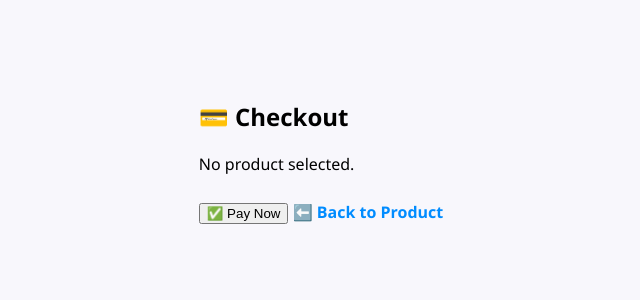
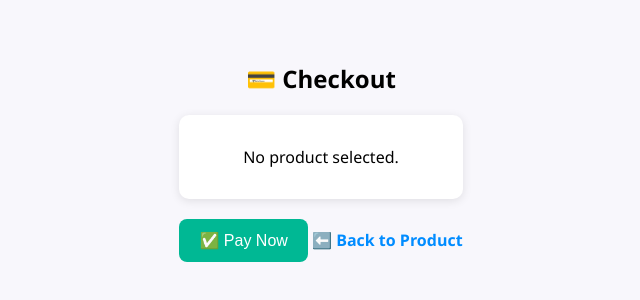
Before and after one commit to Ayush22z/Kapde, a plain HTML site: page checkout.html in a window 1280 px wide. Shown: the part 248-548 px from the top of the page, without its empty margins (319-959 px from the left). Drawn offline with Linux system fonts and the light colour scheme.

Commit message:
Update style.css

```diff
--- a/style.css
+++ b/style.css
@@ -179,3 +179,34 @@ h1 {
   font-weight: bold;
   border-radius: 8px;
 }
+.checkout-container {
+  padding: 20px;
+  max-width: 400px;
+  margin: auto;
+  text-align: center;
+}
+
+.checkout-card {
+  background: white;
+  padding: 15px;
+  border-radius: 10px;
+  box-shadow: 0 2px 10px rgba(0,0,0,0.1);
+  margin-bottom: 20px;
+}
+
+.checkout-card img {
+  width: 100%;
+  border-radius: 8px;
+}
+.checkout-container button {
+  background: #00b894;
+  color: white;
+  font-size: 1rem;
+  padding: 12px 20px;
+  border: none;
+  border-radius: 8px;
+  cursor: pointer;
+}
+.checkout-container button:hover {
+  background: #019875;
+}
```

> _WORK INSTRUCTION_
Once the pictures are set aside, repeat each entry exactly as it stands.

> _SOLUTION BELOW_
Before and after one commit to Ayush22z/Kapde, a plain HTML site: page checkout.html in a window 1280 px wide. Shown: the part 248-548 px from the top of the page, without its empty margins (319-959 px from the left). Drawn offline with Linux system fonts and the light colour scheme.

Commit message:
Update style.css

```diff
--- a/style.css
+++ b/style.css
@@ -179,3 +179,34 @@ h1 {
   font-weight: bold;
   border-radius: 8px;
 }
+.checkout-container {
+  padding: 20px;
+  max-width: 400px;
+  margin: auto;
+  text-align: center;
+}
+
+.checkout-card {
+  background: white;
+  padding: 15px;
+  border-radius: 10px;
+  box-shadow: 0 2px 10px rgba(0,0,0,0.1);
+  margin-bottom: 20px;
+}
+
+.checkout-card img {
+  width: 100%;
+  border-radius: 8px;
+}
+.checkout-container button {
+  background: #00b894;
+  color: white;
+  font-size: 1rem;
+  padding: 12px 20px;
+  border: none;
+  border-radius: 8px;
+  cursor: pointer;
+}
+.checkout-container button:hover {
+  background: #019875;
+}
```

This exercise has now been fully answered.